Cultural Encounters: A Journal For The Theology Of Culture Volume 11 Number 1 (Winter 2015) - Page 70

VOLUME 11 NUMBER 1 2015 ON MORMON CHRISTIANITY: AN INTERVIEW WITH STEPHEN H. WEBB Paul Louis Metzger∗ Stephen H. Webb is the author of Mormon Christianity: What Other Christians Can Learn from the Latter-Day Saints (New York: Oxford University Press, 2013) and, with Alonzo Gaskill, Associate Professor of Church History at Brigham Young University, Catholic and Mormon: A Conversation (New York: Oxford University Press, 2015). Dr. Webb writes on a wide range of issues, from the Latter-day Saints to Karl Barth, Bob Dylan, and John Updike. Formerly a professor of theology and philosophy for twenty-five years at Wabash College, Indiana, he is currently teaching part-time at Christian Theological Seminary, a Disciples of Christ Seminary in Indianapolis, and working on a novel in addition to blogging regularly for First Things. PLM: Professor Webb, you were raised in the Stone-Campbell religious tradition (Churches of Christ, Disciples of Christ), later becoming a Roman Catholic. In your book, Mormon Christianity, you share about your upbringing and the sojourn to Catholicism. Please share briefly about that journey. SHW: The branch of Restorationism that raised me is commonly called the Independent Christian Churches. That tradition had much interaction with the early Latter-day Saints. We had the fundamentalist non-instrumental Church of Christ to our right and the very mainline Disciples of Christ to our left, so we thought we were just right, neither too cold or too hot. We were pretty low church, but we took communion every week, something we share in common with Mormons. When I went to college, the Disciples of Christ were more supportive of the kinds of questions I was asking, so I migrated to that church. We spent five years trying to help start a Disciples church in our community, but after it failed to make it (that might have been due to my preaching—I wasn’t the regular preacher but a regular substitute, and we went through two preachers), we became Lutheran.
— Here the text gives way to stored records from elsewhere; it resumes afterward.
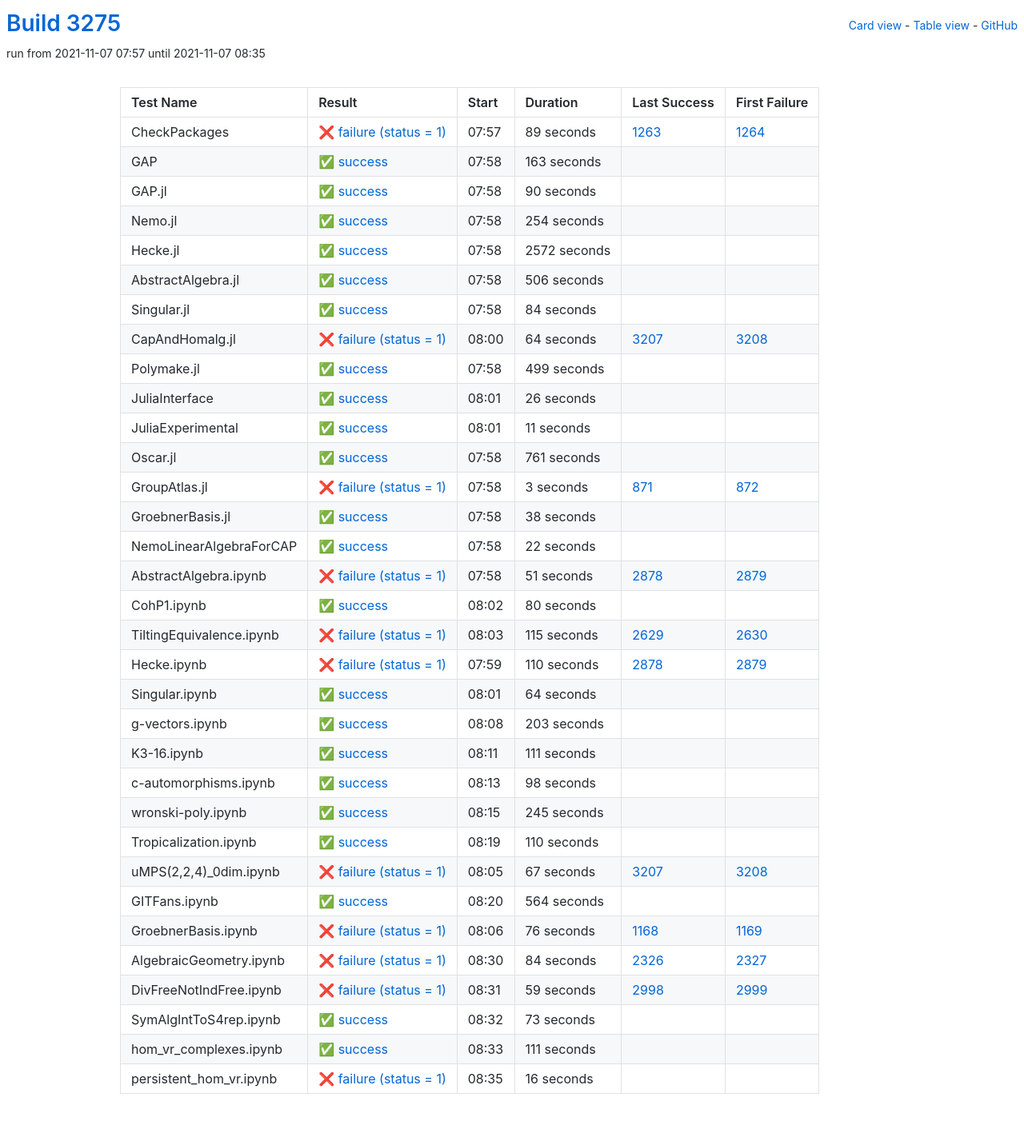
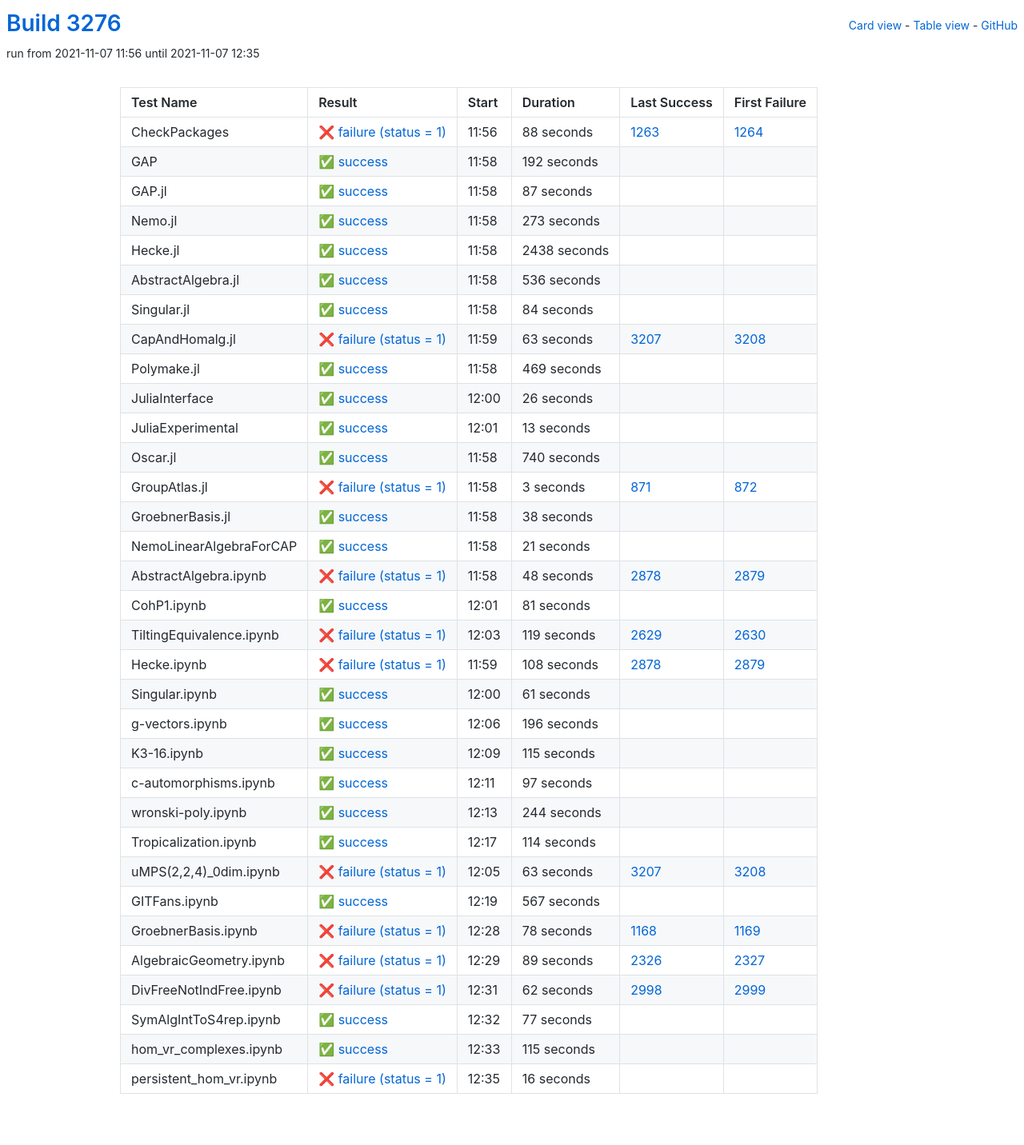
Before and after one commit to oscar-system/oscar-ci-status-stable, a Jekyll site: the page built from table.html, in a window 1280 px wide. Shown: the whole page at 80% size. Built offline with Jekyll 4.4.1, drawn with Linux system fonts in a browser that asks for light colours.

Commit message:
Build #3276

```diff
--- a/_data/ci.yml
+++ b/_data/ci.yml
@@ -1,6 +1,6 @@
 ---
-build: 3275
-build_url: https://oscarci.mathematik.uni-kl.de/job/oscar-stable/3275/
+build: 3276
+build_url: https://oscarci.mathematik.uni-kl.de/job/oscar-stable/3276/
 job: oscar-stable
 organization: oscar-system
 repo: oscar-ci-status-stable
@@ -8,80 +8,80 @@ repourl: https://github.com/oscar-system/oscar-ci-status-stable
 tests:
 - name: CheckPackages
   id: checkpackages
-  log: https://oscarci.mathematik.uni-kl.de/job/oscar-stable/3275/artifact/logs/build-3275/CheckPackages.log
-  start: 2021-11-07 07:57
+  log: https://oscarci.mathematik.uni-kl.de/job/oscar-stable/3276/artifact/logs/build-3276/CheckPackages.log
+  start: 2021-11-07 11:56
   success: false
   exitcode: 1
   status: failure
-  duration: 89
+  duration: 88
   last_success: 1263
   last_success_url: https://oscarci.mathematik.uni-kl.de/job/oscar-stable/1263/
   first_failure: 1264
   first_failure_url: https://oscarci.mathematik.uni-kl.de/job/oscar-stable/1264/
 - name: GAP
   id: gap
-  log: https://oscarci.mathematik.uni-kl.de/job/oscar-stable/3275/artifact/logs/build-3275/GAP.log
-  start: 2021-11-07 07:58
+  log: https://oscarci.mathematik.uni-kl.de/job/oscar-stable/3276/artifact/logs/build-3276/GAP.log
+  start: 2021-11-07 11:58
   success: true
   exitcode: 0
   status: success
-  duration: 163
+  duration: 192
   last_success: false
   last_success_url:
   first_failure: false
   first_failure_url:
 - name: GAP.jl
   id: gap-jl
-  log: https://oscarci.mathematik.uni-kl.de/job/oscar-stable/3275/artifact/logs/build-3275/GAP.jl.log
-  start: 2021-11-07 07:58
+  log: https://oscarci.mathematik.uni-kl.de/job/oscar-stable/3276/artifact/logs/build-3276/GAP.jl.log
+  start: 2021-11-07 11:58
   success: true
   exitcode: 0
   status: success
-  duration: 90
+  duration: 87
   last_success: false
   last_success_url:
   first_failure: false
   first_failure_url:
 - name: Nemo.jl
   id: nemo-jl
-  log: https://oscarci.mathematik.uni-kl.de/job/oscar-stable/3275/artifact/logs/build-3275/Nemo.jl.log
-  start: 2021-11-07 07:58
+  log: https://oscarci.mathematik.uni-kl.de/job/oscar-stable/3276/artifact/logs/build-3276/Nemo.jl.log
+  start: 2021-11-07 11:58
   success: true
   exitcode: 0
   status: success
-  duration: 254
+  duration: 273
   last_success: false
   last_success_url:
   first_failure: false
   first_failure_url:
 - name: Hecke.jl
   id: hecke-jl
-  log: https://oscarci.mathematik.uni-kl.de/job/oscar-stable/3275/artifact/logs/build-3275/Hecke.jl.log
-  start: 2021-11-07 07:58
+  log: https://oscarci.mathematik.uni-kl.de/job/oscar-stable/3276/artifact/logs/build-3276/Hecke.jl.log
+  start: 2021-11-07 11:58
   success: true
   exitcode: 0
   status: success
-  duration: 2572
+  duration: 2438
   last_success: false
   last_success_url:
   first_failure: false
   first_failure_url:
 - name: AbstractAlgebra.jl
   id: abstractalgebra-jl
-  log: https://oscarci.mathematik.uni-kl.de/job/oscar-stable/3275/artifact/logs/build-3275/AbstractAlgebra.jl.log
-  start: 2021-11-07 07:58
+  log: https://oscarci.mathematik.uni-kl.de/job/oscar-stable/3276/artifact/logs/build-3276/AbstractAlgebra.jl.log
+  start: 2021-11-07 11:58
   success: true
   exitcode: 0
   status: success
-  duration: 506
+  duration: 536
   last_success: false
   last_success_url:
   first_failure: false
   first_failure_url:
 - name: Singular.jl
   id: singular-jl
-  log: https://oscarci.mathematik.uni-kl.de/job/oscar-stable/3275/artifact/logs/build-3275/Singular.jl.log
-  start: 2021-11-07 07:58
+  log: https://oscarci.mathematik.uni-kl.de/job/oscar-stable/3276/artifact/logs/build-3276/Singular.jl.log
+  start: 2021-11-07 11:58
   success: true
   exitcode: 0
   status: success
@@ -92,32 +92,32 @@ tests:
   first_failure_url:
 - name: CapAndHomalg.jl
   id: capandhomalg-jl
-  log: https://oscarci.mathematik.uni-kl.de/job/oscar-stable/3275/artifact/logs/build-3275/CapAndHomalg.jl.log
-  start: 2021-11-07 08:00
+  log: https://oscarci.mathematik.uni-kl.de/job/oscar-stable/3276/artifact/logs/build-3276/CapAndHomalg.jl.log
+  start: 2021-11-07 11:59
   success: false
   exitcode: 1
   status: failure
-  duration: 64
+  duration: 63
   last_success: 3207
   last_success_url: https://oscarci.mathematik.uni-kl.de/job/oscar-stable/3207/
   first_failure: 3208
   first_failure_url: https://oscarci.mathematik.uni-kl.de/job/oscar-stable/3208/
 - name: Polymake.jl
   id: polymake-jl
-  log: https://oscarci.mathematik.uni-kl.de/job/oscar-stable/3275/artifact/logs/build-3275/Polymake.jl.log
-  start: 2021-11-07 07:58
+  log: https://oscarci.mathematik.uni-kl.de/job/oscar-stable/3276/artifact/logs/build-3276/Polymake.jl.log
+  start: 2021-11-07 11:58
   success: true
   exitcode: 0
   status: success
-  duration: 499
+  duration: 469
   last_success: false
   last_success_url:
   first_failure: false
   first_failure_url:
 - name: JuliaInterface
   id: juliainterface
-  log: https://oscarci.mathematik.uni-kl.de/job/oscar-stable/3275/artifact/logs/build-3275/JuliaInterface.log
-  start: 2021-11-07 08:01
+  log: https://oscarci.mathematik.uni-kl.de/job/oscar-stable/3276/artifact/logs/build-3276/JuliaInterface.log
+  start: 2021-11-07 12:00
   success: true
   exitcode: 0
   status: success
@@ -128,32 +128,32 @@ tests:
   first_failure_url:
 - name: JuliaExperimental
   id: juliaexperimental
-  log: https://oscarci.mathematik.uni-kl.de/job/oscar-stable/3275/artifact/logs/build-3275/JuliaExperimental.log
-  start: 2021-11-07 08:01
+  log: https://oscarci.mathematik.uni-kl.de/job/oscar-stable/3276/artifact/logs/build-3276/JuliaExperimental.log
+  start: 2021-11-07 12:01
   success: true
   exitcode: 0
   status: success
-  duration: 11
+  duration: 13
   last_success: false
   last_success_url:
   first_failure: false
   first_failure_url:
 - name: Oscar.jl
   id: oscar-jl
-  log: https://oscarci.mathematik.uni-kl.de/job/oscar-stable/3275/artifact/logs/build-3275/Oscar.jl.log
-  start: 2021-11-07 07:58
+  log: https://oscarci.mathematik.uni-kl.de/job/oscar-stable/3276/artifact/logs/build-3276/Oscar.jl.log
+  start: 2021-11-07 11:58
   success: true
   exitcode: 0
   status: success
-  duration: 761
+  duration: 740
   last_success: false
   last_success_url:
   first_failure: false
   first_failure_url:
 - name: GroupAtlas.jl
   id: groupatlas-jl
-  log: https://oscarci.mathematik.uni-kl.de/job/oscar-stable/3275/artifact/logs/build-3275/GroupAtlas.jl.log
-  start: 2021-11-07 07:58
+  log: https://oscarci.mathematik.uni-kl.de/job/oscar-stable/3276/artifact/logs/build-3276/GroupAtlas.jl.log
+  start: 2021-11-07 11:58
   success: false
   exitcode: 1
   status: failure
@@ -164,8 +164,8 @@ tests:
   first_failure_url: https://oscarci.mathematik.uni-kl.de/job/oscar-stable/872/
 - name: GroebnerBasis.jl
   id: groebnerbasis-jl
-  log: https://oscarci.mathematik.uni-kl.de/job/oscar-stable/3275/artifact/logs/build-3275/GroebnerBasis.jl.log
-  start: 2021-11-07 07:58
+  log: https://oscarci.mathematik.uni-kl.de/job/oscar-stable/3276/artifact/logs/build-3276/GroebnerBasis.jl.log
+  start: 2021-11-07 11:58
   success: true
   exitcode: 0
   status: success
@@ -176,224 +176,224 @@ tests:
   first_failure_url:
 - name: NemoLinearAlgebraForCAP
   id: nemolinearalgebraforcap
-  log: https://oscarci.mathematik.uni-kl.de/job/oscar-stable/3275/artifact/logs/build-3275/NemoLinearAlgebraForCAP.log
-  start: 2021-11-07 07:58
+  log: https://oscarci.mathematik.uni-kl.de/job/oscar-stable/3276/artifact/logs/build-3276/NemoLinearAlgebraForCAP.log
+  start: 2021-11-07 11:58
   success: true
   exitcode: 0
   status: success
-  duration: 22
+  duration: 21
   last_success: false
   last_success_url:
   first_failure: false
   first_failure_url:
 - name: AbstractAlgebra.ipynb
   id: abstractalgebra-ipynb
-  log: https://oscarci.mathematik.uni-kl.de/job/oscar-stable/3275/artifact/logs/build-3275/AbstractAlgebra.ipynb.log
-  start: 2021-11-07 07:58
+  log: https://oscarci.mathematik.uni-kl.de/job/oscar-stable/3276/artifact/logs/build-3276/AbstractAlgebra.ipynb.log
+  start: 2021-11-07 11:58
   success: false
   exitcode: 1
   status: failure
-  duration: 51
+  duration: 48
   last_success: 2878
   last_success_url: https://oscarci.mathematik.uni-kl.de/job/oscar-stable/2878/
   first_failure: 2879
   first_failure_url: https://oscarci.mathematik.uni-kl.de/job/oscar-stable/2879/
 - name: CohP1.ipynb
   id: cohp1-ipynb
-  log: https://oscarci.mathematik.uni-kl.de/job/oscar-stable/3275/artifact/logs/build-3275/CohP1.ipynb.log
-  start: 2021-11-07 08:02
+  log: https://oscarci.mathematik.uni-kl.de/job/oscar-stable/3276/artifact/logs/build-3276/CohP1.ipynb.log
+  start: 2021-11-07 12:01
   success: true
   exitcode: 0
   status: success
-  duration: 80
+  duration: 81
   last_success: false
   last_success_url:
   first_failure: false
   first_failure_url:
 - name: TiltingEquivalence.ipynb
   id: tiltingequivalence-ipynb
-  log: https://oscarci.mathematik.uni-kl.de/job/oscar-stable/3275/artifact/logs/build-3275/TiltingEquivalence.ipynb.log
-  start: 2021-11-07 08:03
+  log: https://oscarci.mathematik.uni-kl.de/job/oscar-stable/3276/artifact/logs/build-3276/TiltingEquivalence.ipynb.log
+  start: 2021-11-07 12:03
   success: false
   exitcode: 1
   status: failure
-  duration: 115
+  duration: 119
   last_success: 2629
   last_success_url: https://oscarci.mathematik.uni-kl.de/job/oscar-stable/2629/
   first_failure: 2630
   first_failure_url: https://oscarci.mathematik.uni-kl.de/job/oscar-stable/2630/
 - name: Hecke.ipynb
   id: hecke-ipynb
-  log: https://oscarci.mathematik.uni-kl.de/job/oscar-stable/3275/artifact/logs/build-3275/Hecke.ipynb.log
-  start: 2021-11-07 07:59
+  log: https://oscarci.mathematik.uni-kl.de/job/oscar-stable/3276/artifact/logs/build-3276/Hecke.ipynb.log
+  start: 2021-11-07 11:59
   success: false
   exitcode: 1
   status: failure
-  duration: 110
+  duration: 108
   last_success: 2878
   last_success_url: https://oscarci.mathematik.uni-kl.de/job/oscar-stable/2878/
   first_failure: 2879
   first_failure_url: https://oscarci.mathematik.uni-kl.de/job/oscar-stable/2879/
 - name: Singular.ipynb
   id: singular-ipynb
-  log: https://oscarci.mathematik.uni-kl.de/job/oscar-stable/3275/artifact/logs/build-3275/Singular.ipynb.log
-  start: 2021-11-07 08:01
+  log: https://oscarci.mathematik.uni-kl.de/job/oscar-stable/3276/artifact/logs/build-3276/Singular.ipynb.log
+  start: 2021-11-07 12:00
   success: true
   exitcode: 0
   status: success
-  duration: 64
+  duration: 61
   last_success: false
   last_success_url:
   first_failure: false
   first_failure_url:
 - name: g-vectors.ipynb
   id: g-vectors-ipynb
-  log: https://oscarci.mathematik.uni-kl.de/job/oscar-stable/3275/artifact/logs/build-3275/g-vectors.ipynb.log
-  start: 2021-11-07 08:08
+  log: https://oscarci.mathematik.uni-kl.de/job/oscar-stable/3276/artifact/logs/build-3276/g-vectors.ipynb.log
+  start: 2021-11-07 12:06
   success: true
   exitcode: 0
   status: success
-  duration: 203
+  duration: 196
   last_success: false
   last_success_url:
   first_failure: false
   first_failure_url:
 - name: K3-16.ipynb
   id: k3-16-ipynb
-  log: https://oscarci.mathematik.uni-kl.de/job/oscar-stable/3275/artifact/logs/build-3275/K3-16.ipynb.log
-  start: 2021-11-07 08:11
+  log: https://oscarci.mathematik.uni-kl.de/job/oscar-stable/3276/artifact/logs/build-3276/K3-16.ipynb.log
+  start: 2021-11-07 12:09
   success: true
   exitcode: 0
   status: success
-  duration: 111
+  duration: 115
   last_success: false
   last_success_url:
   first_failure: false
   first_failure_url:
 - name: c-automorphisms.ipynb
   id: c-automorphisms-ipynb
-  log: https://oscarci.mathematik.uni-kl.de/job/oscar-stable/3275/artifact/logs/build-3275/c-automorphisms.ipynb.log
-  start: 2021-11-07 08:13
+  log: https://oscarci.mathematik.uni-kl.de/job/oscar-stable/3276/artifact/logs/build-3276/c-automorphisms.ipynb.log
+  start: 2021-11-07 12:11
   success: true
   exitcode: 0
   status: success
-  duration: 98
+  duration: 97
   last_success: false
   last_success_url:
   first_failure: false
   first_failure_url:
 - name: wronski-poly.ipynb
   id: wronski-poly-ipynb
-  log: https://oscarci.mathematik.uni-kl.de/job/oscar-stable/3275/artifact/logs/build-3275/wronski-poly.ipynb.log
-  start: 2021-11-07 08:15
+  log: https://oscarci.mathematik.uni-kl.de/job/oscar-stable/3276/artifact/logs/build-3276/wronski-poly.ipynb.log
+  start: 2021-11-07 12:13
   success: true
   exitcode: 0
   status: success
-  duration: 245
+  duration: 244
   last_success: false
   last_success_url:
   first_failure: false
   first_failure_url:
 - name: Tropicalization.ipynb
   id: tropicalization-ipynb
-  log: https://oscarci.mathematik.uni-kl.de/job/oscar-stable/3275/artifact/logs/build-3275/Tropicalization.ipynb.log
-  start: 2021-11-07 08:19
+  log: https://oscarci.mathematik.uni-kl.de/job/oscar-stable/3276/artifact/logs/build-3276/Tropicalization.ipynb.log
+  start: 2021-11-07 12:17
   success: true
   exitcode: 0
   status: success
-  duration: 110
+  duration: 114
   last_success: false
   last_success_url:
   first_failure: false
   first_failure_url:
 - name: uMPS(2,2,4)_0dim.ipynb
   id: umps-2-2-4-0dim-ipynb
-  log: https://oscarci.mathematik.uni-kl.de/job/oscar-stable/3275/artifact/logs/build-3275/uMPS-2-2-4-_0dim.ipynb.log
-  start: 2021-11-07 08:05
+  log: https://oscarci.mathematik.uni-kl.de/job/oscar-stable/3276/artifact/logs/build-3276/uMPS-2-2-4-_0dim.ipynb.log
+  start: 2021-11-07 12:05
   success: false
   exitcode: 1
   status: failure
-  duration: 67
+  duration: 63
   last_success: 3207
   last_success_url: https://oscarci.mathematik.uni-kl.de/job/oscar-stable/3207/
   first_failure: 3208
   first_failure_url: https://oscarci.mathematik.uni-kl.de/job/oscar-stable/3208/
 - name: GITFans.ipynb
   id: gitfans-ipynb
-  log: https://oscarci.mathematik.uni-kl.de/job/oscar-stable/3275/artifact/logs/build-3275/GITFans.ipynb.log
-  start: 2021-11-07 08:20
+  log: https://oscarci.mathematik.uni-kl.de/job/oscar-stable/3276/artifact/logs/build-3276/GITFans.ipynb.log
+  start: 2021-11-07 12:19
   success: true
   exitcode: 0
   status: success
-  duration: 564
+  duration: 567
   last_success: false
   last_success_url:
   first_failure: false
   first_failure_url:
 - name: GroebnerBasis.ipynb
   id: groebnerbasis-ipynb
-  log: https://oscarci.mathematik.uni-kl.de/job/oscar-stable/3275/artifact/logs/build-3275/GroebnerBasis.ipynb.log
-  start: 2021-11-07 08:06
+  log: https://oscarci.mathematik.uni-kl.de/job/oscar-stable/3276/artifact/logs/build-3276/GroebnerBasis.ipynb.log
+  start: 2021-11-07 12:28
   success: false
   exitcode: 1
   status: failure
-  duration: 76
+  duration: 78
   last_success: 1168
   last_success_url: https://oscarci.mathematik.uni-kl.de/job/oscar-stable/1168/
   first_failure: 1169
   first_failure_url: https://oscarci.mathematik.uni-kl.de/job/oscar-stable/1169/
 - name: AlgebraicGeometry.ipynb
   id: algebraicgeometry-ipynb
-  log: https://oscarci.mathematik.uni-kl.de/job/oscar-stable/3275/artifact/logs/build-3275/AlgebraicGeometry.ipynb.log
-  start: 2021-11-07 08:30
+  log: https://oscarci.mathematik.uni-kl.de/job/oscar-stable/3276/artifact/logs/build-3276/AlgebraicGeometry.ipynb.log
+  start: 2021-11-07 12:29
   success: false
   exitcode: 1
   status: failure
-  duration: 84
+  duration: 89
   last_success: 2326
   last_success_url: https://oscarci.mathematik.uni-kl.de/job/oscar-stable/2326/
   first_failure: 2327
   first_failure_url: https://oscarci.mathematik.uni-kl.de/job/oscar-stable/2327/
 - name: DivFreeNotIndFree.ipynb
   id: divfreenotindfree-ipynb
-  log: https://oscarci.mathematik.uni-kl.de/job/oscar-stable/3275/artifact/logs/build-3275/DivFreeNotIndFree.ipynb.log
-  start: 2021-11-07 08:31
+  log: https://oscarci.mathematik.uni-kl.de/job/oscar-stable/3276/artifact/logs/build-3276/DivFreeNotIndFree.ipynb.log
+  start: 2021-11-07 12:31
   success: false
   exitcode: 1
   status: failure
-  duration: 59
+  duration: 62
   last_success: 2998
   last_success_url: https://oscarci.mathematik.uni-kl.de/job/oscar-stable/2998/
   first_failure: 2999
   first_failure_url: https://oscarci.mathematik.uni-kl.de/job/oscar-stable/2999/
 - name: SymAlgIntToS4rep.ipynb
   id: symalginttos4rep-ipynb
-  log: https://oscarci.mathematik.uni-kl.de/job/oscar-stable/3275/artifact/logs/build-3275/SymAlgIntToS4rep.ipynb.log
-  start: 2021-11-07 08:32
+  log: https://oscarci.mathematik.uni-kl.de/job/oscar-stable/3276/artifact/logs/build-3276/SymAlgIntToS4rep.ipynb.log
+  start: 2021-11-07 12:32
   success: true
   exitcode: 0
   status: success
-  duration: 73
+  duration: 77
   last_success: false
   last_success_url:
   first_failure: false
   first_failure_url:
 - name: hom_vr_complexes.ipynb
   id: hom-vr-complexes-ipynb
-  log: https://oscarci.mathematik.uni-kl.de/job/oscar-stable/3275/artifact/logs/build-3275/hom_vr_complexes.ipynb.log
-  start: 2021-11-07 08:33
+  log: https://oscarci.mathematik.uni-kl.de/job/oscar-stable/3276/artifact/logs/build-3276/hom_vr_complexes.ipynb.log
+  start: 2021-11-07 12:33
   success: true
   exitcode: 0
   status: success
-  duration: 111
+  duration: 115
   last_success: false
   last_success_url:
   first_failure: false
   first_failure_url:
 - name: persistent_hom_vr.ipynb
   id: persistent-hom-vr-ipynb
-  log: https://oscarci.mathematik.uni-kl.de/job/oscar-stable/3275/artifact/logs/build-3275/persistent_hom_vr.ipynb.log
-  start: 2021-11-07 08:35
+  log: https://oscarci.mathematik.uni-kl.de/job/oscar-stable/3276/artifact/logs/build-3276/persistent_hom_vr.ipynb.log
+  start: 2021-11-07 12:35
   success: false
   exitcode: 1
   status: failure
```
Also changed, not shown: README.md.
I don’t think of myself as leaving Lutheranism as much as becoming a complete Lutheran by becoming DOI: http://dx.doi.org/10.11630/1550-4891.11.01.69 ∗ Paul Louis Metzger is Professor of Christian Theology and Theology of Culture and Director of The Institute for the Theology of Culture: New Wine, New Wineskins at Multnomah University; pmetzger@multnomah.edu. 69